[Code change snippets]
+ + + +
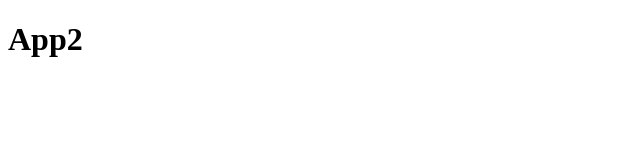
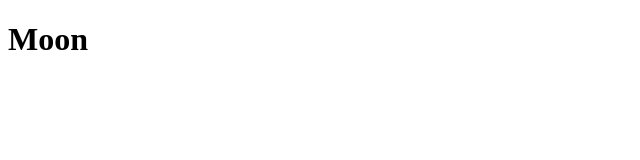
Before and after one commit to moonmaxwell/git-test, a plain HTML site: page index.html in a window 1280 px wide. Shown: the full height of the page, 0-640 px from the left. Drawn offline with Linux system fonts and the light colour scheme.

Commit message:
app2 3d commit

```diff
--- a/index.html
+++ b/index.html
@@ -4,6 +4,6 @@
 	<title></title>
 </head>
 <body>
-	<h1>App2</h1>
+	<h1>Moon</h1>
 </body>
 </html>
```
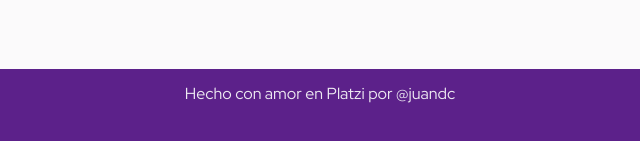
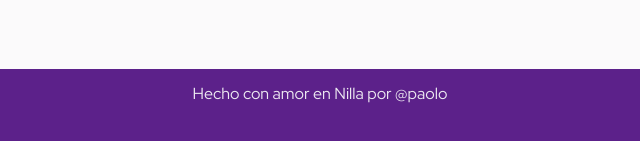
Before and after one commit to pzur/apiproyect, a website with bundled scripts: page index.html in a window 1280 px wide. Shown: the part 557-698 px from the top of the page, 320-960 px from the left. Built offline with nearby package versions, Linux system fonts and the light colour scheme; some packages are replaced by stand-ins of ours; no server answers; files whose address does not match are found by name.

Commit message:
changes html

```diff
--- a/index.html
+++ b/index.html
@@ -128,7 +128,7 @@
       </article>
     </section>
 
-    <footer>Hecho con amor en Platzi por @juandc</footer>
+    <footer>Hecho con amor en Nilla por @paolo</footer>
 
     <!-- SE UTILIZA AXIOS PARA EL PROYECTO -->
     <script src="https://cdn.jsdelivr.net/npm/axios@1.1.2/dist/axios.min.js"></script>
```
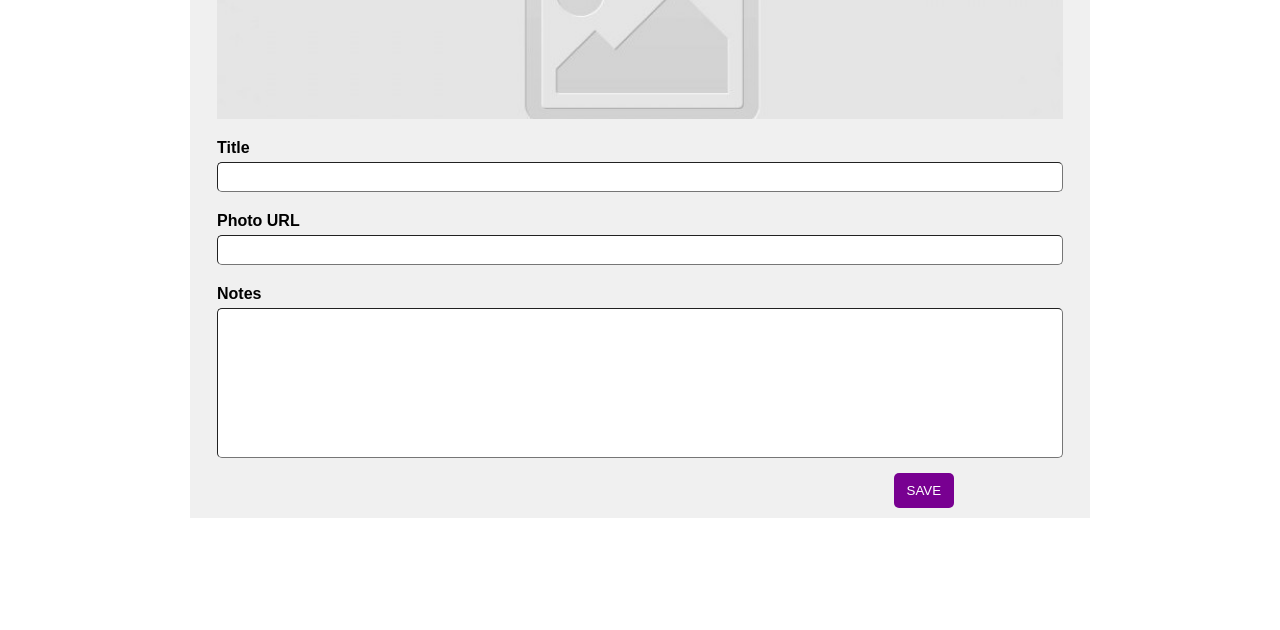
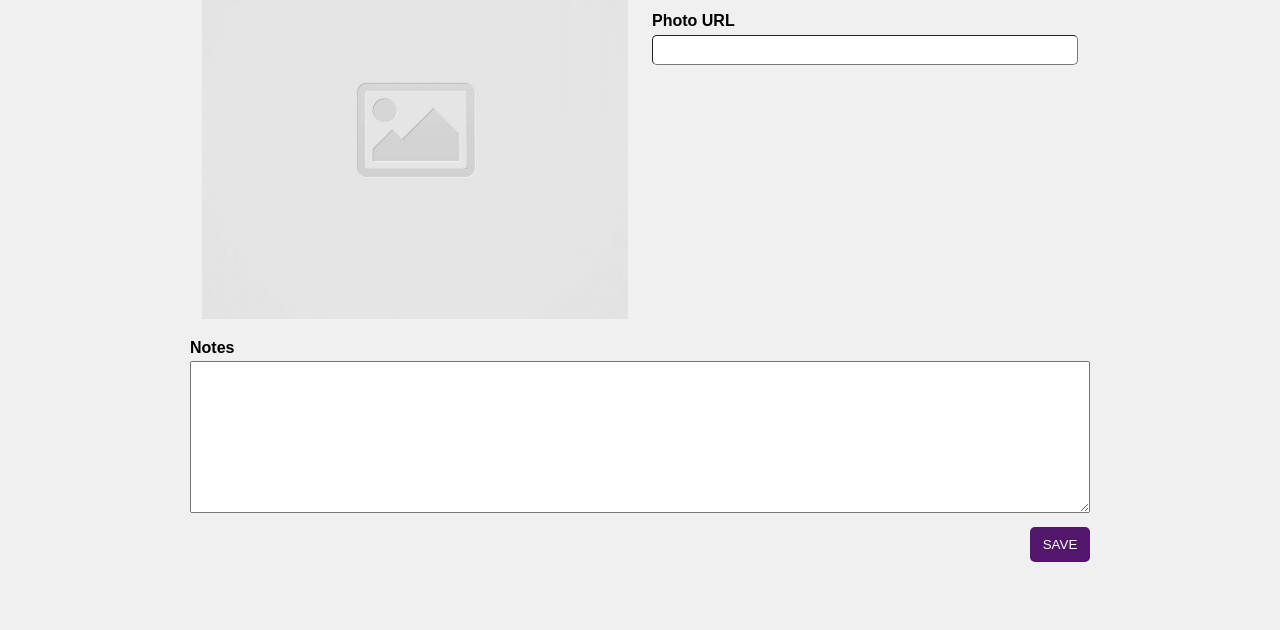
Before and after one commit to heerakmoon/code-journal, a website: page index.html in a window 1280 px wide. Shown: the part 170-800 px from the top of the page. Drawn offline with Linux system fonts and the light colour scheme.

Commit message:
Completed the HTML form using the appropriate layout classes

```diff
--- a/css/styles.css
+++ b/css/styles.css
@@ -5,16 +5,27 @@
   padding: 0;
 }
 
+body {
+  background-color: rgb(240, 240, 240);
+}
+
 button {
   width: 60px;
   border-radius: 5px;
   padding: 5px 2px;
   border: none;
+  margin: 0;
+  background-color: rgb(82, 23, 109);
+}
+
+form {
+  width: 350px;
 }
 
 img {
   border-radius: 5px;
-  height: 200px;
+  max-height: 200px;
+  width: 100%;
 }
 
 input {
@@ -23,18 +34,18 @@ input {
   height: 30px;
 }
 
-.purple {
-  background-color: rgb(120, 0, 145);
+.purple-background {
+  background-color: rgb(82, 23, 109);
+  width: 100%;
+}
+
+.white-text {
   font-weight: 300;
   color: white;
 }
 
-.light-gray {
-  background-color: rgb(240, 240, 240);
-}
-
 .width {
-  max-width: 94%;
+  width: 350px;
 }
 
 .padding-10 {
@@ -60,6 +71,24 @@ input {
 }
 
 .button-right {
-  position: relative;
-  left: 80%;
+  flex-direction: row-reverse;
 }
+
+@media screen and (min-width: 768px) {
+  * {
+    margin: 0;
+  }
+
+  form {
+    width: 900px;
+  }
+
+  img {
+    max-height: 400px;
+  }
+
+  .width {
+    width: 900px;
+    margin: auto;
+  }
+}
--- a/index.html
+++ b/index.html
@@ -17,35 +17,45 @@
 </head>
 <body>
   <header>
+    <div class="purple-background">
+      <h3 class="white-text width padding-10">Code Journal</h3>
+    </div>
     <div class="container">
     </div>
   </header>
   <main class="container">
     <div data-view="entry-form">
-      <div class="purple">
-        <h3 class="purple width padding-10">Code Journal</h3>
+      <form>
+        <div>
+          <div class="row">
+            <h1 class="padding-10 column-full">New Entry</h1>
           </div>
-      <div class="light-gray">
-        <h1 class="width padding-10">New Entry</h1>
-        <div class="width center">
+          <div class="row">
+            <div class="center column-half">
               <img class="padding-10 img-fill" src="images/placeholder-image-square.jpg" alt="no image, placeholder image">
             </div>
+            <div class="column-half">
               <div class="padding-5">
-          <h4 class="width padding-5">Title</h4>
-          <input class="width center padding-5" type="text">
+                <h4 class="padding-5">Title</h4>
+                <input class="center padding-5" type="text">
               </div>
               <div class="padding-10">
-          <h4 class="width padding-5">Photo URL</h4>
-          <input class="width center padding-5" type="text">
-        </div>
-        <div class="padding-5">
-          <h4 class="width padding-5">Notes</h4>
-          <input class="width center big-textbox padding-5" type="text">
-        </div>
-        <div class="width padding-10">
-          <button class="purple padding-10 button-right">SAVE</button>
+                <h4 class="padding-5">Photo URL</h4>
+                <input class="center padding-5" type="text">
               </div>
             </div>
+          </div>
+          <div class="padding-5 column-full">
+            <h4 class="padding-5">Notes</h4>
+            <div class="center big-textbox padding-5">
+              <textarea name="notes" id="notes" cols="30" rows="10"></textarea>
+            </div>
+          </div>
+          <div class="row padding-10 column-full button-right">
+            <button class="padding-10 white-text">SAVE</button>
+          </div>
+        </div>
+      </form>
     </div>
     <div data-view="entries" class="hidden"></div>
   </main>
```
Lines whose indentation alone changed are shown as unchanged.
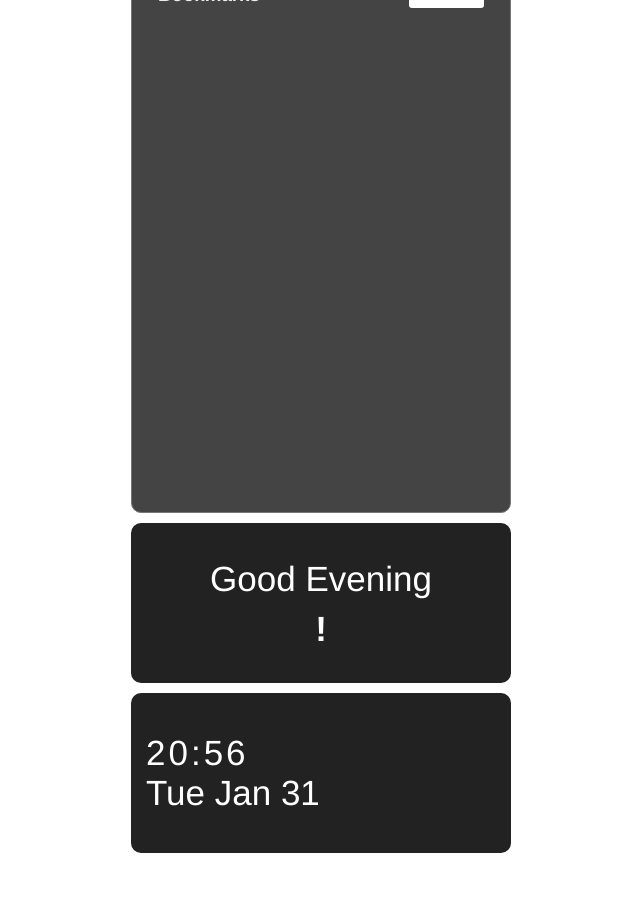
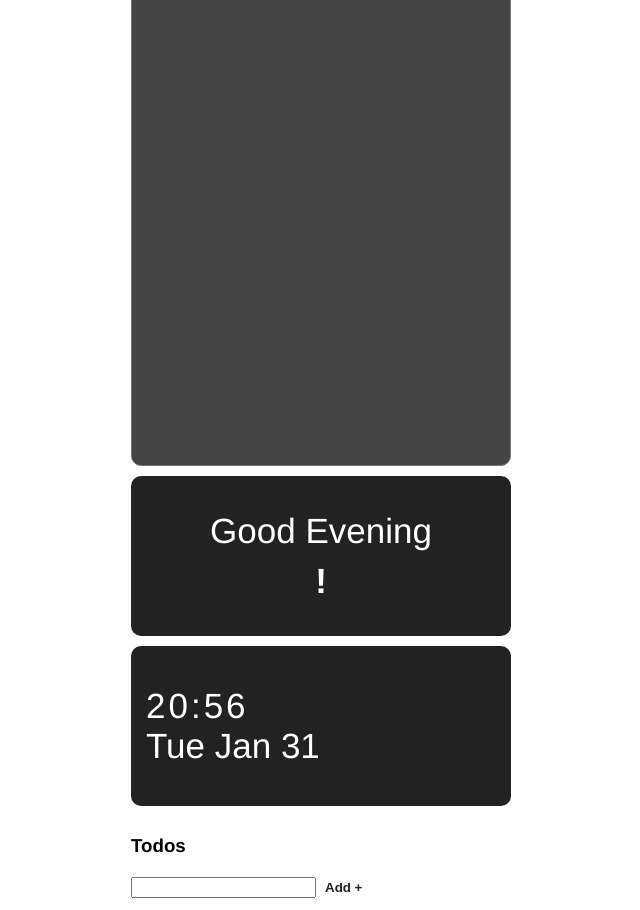
Before and after one commit to AshrafAKRahman/bookmarks-app, a React (Create React App) app: page / in a window 1280 px wide. Shown: the whole page, without its empty margins (319-959 px from the left). Before the commit the page ends 863 px from the top, so only its background shows below. Built offline with nearby package versions, Linux system fonts and the light colour scheme.

Commit message:
started the Todos component

```diff
--- a/src/Components/App.js
+++ b/src/Components/App.js
@@ -2,6 +2,7 @@ import "./App.css";
 import Bookmarks from "./Bookmarks/Bookmarks";
 import Greeting from "./Greeting/Greeting";
 import Time from "./Time/Time";
+import Todo from "./Todo/Todo";
 
 function App() {
   return (
@@ -10,6 +11,7 @@ function App() {
         <Bookmarks />
         <Greeting />
         <Time />
+        <Todo />
       </div>
     </div>
   );
--- a/src/Components/Todo/Todo.js
+++ b/src/Components/Todo/Todo.js
@@ -0,0 +1,52 @@
+import { useEffect, useState } from "react";
+
+const Todo = () => {
+    const [todo, setTodo] = useState('')
+    const [todos, setTodos] = useState([])
+
+    const addTodo = (e)=> {
+        e.preventDefault()
+        const newTodos = prevTodos => {
+            return [
+                ...prevTodos,
+                {
+                    id: new Date().getTime(),
+                    todoText: todo,
+                    ...todo
+                }
+            ]
+        }
+
+        setTodos(newTodos)
+        console.log(todos)
+    }
+
+    useEffect(()=>{
+        console.log(todos);
+    }, [todos])
+
+    return (
+        <div className="todo-card">
+            <div className="todo-wrapper">
+                <h3 className="todo-heading">Todos</h3>
+                <form
+                className="todo-form"
+                onSubmit={addTodo}
+                >
+                <input
+                type="text"
+                className="todo-input"
+                onChange={e => {
+                    setTodo(e.target.value)
+                    console.log(todo)
+                    }}
+                 />
+                <button type="submit" className="btn-add">Add +</button>
+                </form>
+                {todo}
+            </div>
+        </div>
+    );
+}
+
+export default Todo;
```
+ + + +
Write out all the data exactly, minus pictures.

Before and after one commit to moonmaxwell/git-test, a plain HTML site: page index.html in a window 1280 px wide. Shown: the full height of the page, 0-640 px from the left. Drawn offline with Linux system fonts and the light colour scheme.

Commit message:
app2 3d commit

```diff
--- a/index.html
+++ b/index.html
@@ -4,6 +4,6 @@
 	<title></title>
 </head>
 <body>
-	<h1>App2</h1>
+	<h1>Moon</h1>
 </body>
 </html>
```
Before and after one commit to pzur/apiproyect, a website with bundled scripts: page index.html in a window 1280 px wide. Shown: the part 557-698 px from the top of the page, 320-960 px from the left. Built offline with nearby package versions, Linux system fonts and the light colour scheme; some packages are replaced by stand-ins of ours; no server answers; files whose address does not match are found by name.

Commit message:
changes html

```diff
--- a/index.html
+++ b/index.html
@@ -128,7 +128,7 @@
       </article>
     </section>
 
-    <footer>Hecho con amor en Platzi por @juandc</footer>
+    <footer>Hecho con amor en Nilla por @paolo</footer>
 
     <!-- SE UTILIZA AXIOS PARA EL PROYECTO -->
     <script src="https://cdn.jsdelivr.net/npm/axios@1.1.2/dist/axios.min.js"></script>
```
Before and after one commit to heerakmoon/code-journal, a website: page index.html in a window 1280 px wide. Shown: the part 170-800 px from the top of the page. Drawn offline with Linux system fonts and the light colour scheme.

Commit message:
Completed the HTML form using the appropriate layout classes

```diff
--- a/css/styles.css
+++ b/css/styles.css
@@ -5,16 +5,27 @@
   padding: 0;
 }
 
+body {
+  background-color: rgb(240, 240, 240);
+}
+
 button {
   width: 60px;
   border-radius: 5px;
   padding: 5px 2px;
   border: none;
+  margin: 0;
+  background-color: rgb(82, 23, 109);
+}
+
+form {
+  width: 350px;
 }
 
 img {
   border-radius: 5px;
-  height: 200px;
+  max-height: 200px;
+  width: 100%;
 }
 
 input {
@@ -23,18 +34,18 @@ input {
   height: 30px;
 }
 
-.purple {
-  background-color: rgb(120, 0, 145);
+.purple-background {
+  background-color: rgb(82, 23, 109);
+  width: 100%;
+}
+
+.white-text {
   font-weight: 300;
   color: white;
 }
 
-.light-gray {
-  background-color: rgb(240, 240, 240);
-}
-
 .width {
-  max-width: 94%;
+  width: 350px;
 }
 
 .padding-10 {
@@ -60,6 +71,24 @@ input {
 }
 
 .button-right {
-  position: relative;
-  left: 80%;
+  flex-direction: row-reverse;
 }
+
+@media screen and (min-width: 768px) {
+  * {
+    margin: 0;
+  }
+
+  form {
+    width: 900px;
+  }
+
+  img {
+    max-height: 400px;
+  }
+
+  .width {
+    width: 900px;
+    margin: auto;
+  }
+}
--- a/index.html
+++ b/index.html
@@ -17,35 +17,45 @@
 </head>
 <body>
   <header>
+    <div class="purple-background">
+      <h3 class="white-text width padding-10">Code Journal</h3>
+    </div>
     <div class="container">
     </div>
   </header>
   <main class="container">
     <div data-view="entry-form">
-      <div class="purple">
-        <h3 class="purple width padding-10">Code Journal</h3>
+      <form>
+        <div>
+          <div class="row">
+            <h1 class="padding-10 column-full">New Entry</h1>
           </div>
-      <div class="light-gray">
-        <h1 class="width padding-10">New Entry</h1>
-        <div class="width center">
+          <div class="row">
+            <div class="center column-half">
               <img class="padding-10 img-fill" src="images/placeholder-image-square.jpg" alt="no image, placeholder image">
             </div>
+            <div class="column-half">
               <div class="padding-5">
-          <h4 class="width padding-5">Title</h4>
-          <input class="width center padding-5" type="text">
+                <h4 class="padding-5">Title</h4>
+                <input class="center padding-5" type="text">
               </div>
               <div class="padding-10">
-          <h4 class="width padding-5">Photo URL</h4>
-          <input class="width center padding-5" type="text">
-        </div>
-        <div class="padding-5">
-          <h4 class="width padding-5">Notes</h4>
-          <input class="width center big-textbox padding-5" type="text">
-        </div>
-        <div class="width padding-10">
-          <button class="purple padding-10 button-right">SAVE</button>
+                <h4 class="padding-5">Photo URL</h4>
+                <input class="center padding-5" type="text">
               </div>
             </div>
+          </div>
+          <div class="padding-5 column-full">
+            <h4 class="padding-5">Notes</h4>
+            <div class="center big-textbox padding-5">
+              <textarea name="notes" id="notes" cols="30" rows="10"></textarea>
+            </div>
+          </div>
+          <div class="row padding-10 column-full button-right">
+            <button class="padding-10 white-text">SAVE</button>
+          </div>
+        </div>
+      </form>
     </div>
     <div data-view="entries" class="hidden"></div>
   </main>
```
Lines whose indentation alone changed are shown as unchanged.
Before and after one commit to AshrafAKRahman/bookmarks-app, a React (Create React App) app: page / in a window 1280 px wide. Shown: the whole page, without its empty margins (319-959 px from the left). Before the commit the page ends 863 px from the top, so only its background shows below. Built offline with nearby package versions, Linux system fonts and the light colour scheme.

Commit message:
started the Todos component

```diff
--- a/src/Components/App.js
+++ b/src/Components/App.js
@@ -2,6 +2,7 @@ import "./App.css";
 import Bookmarks from "./Bookmarks/Bookmarks";
 import Greeting from "./Greeting/Greeting";
 import Time from "./Time/Time";
+import Todo from "./Todo/Todo";
 
 function App() {
   return (
@@ -10,6 +11,7 @@ function App() {
         <Bookmarks />
         <Greeting />
         <Time />
+        <Todo />
       </div>
     </div>
   );
--- a/src/Components/Todo/Todo.js
+++ b/src/Components/Todo/Todo.js
@@ -0,0 +1,52 @@
+import { useEffect, useState } from "react";
+
+const Todo = () => {
+    const [todo, setTodo] = useState('')
+    const [todos, setTodos] = useState([])
+
+    const addTodo = (e)=> {
+        e.preventDefault()
+        const newTodos = prevTodos => {
+            return [
+                ...prevTodos,
+                {
+                    id: new Date().getTime(),
+                    todoText: todo,
+                    ...todo
+                }
+            ]
+        }
+
+        setTodos(newTodos)
+        console.log(todos)
+    }
+
+    useEffect(()=>{
+        console.log(todos);
+    }, [todos])
+
+    return (
+        <div className="todo-card">
+            <div className="todo-wrapper">
+                <h3 className="todo-heading">Todos</h3>
+                <form
+                className="todo-form"
+                onSubmit={addTodo}
+                >
+                <input
+                type="text"
+                className="todo-input"
+                onChange={e => {
+                    setTodo(e.target.value)
+                    console.log(todo)
+                    }}
+                 />
+                <button type="submit" className="btn-add">Add +</button>
+                </form>
+                {todo}
+            </div>
+        </div>
+    );
+}
+
+export default Todo;
```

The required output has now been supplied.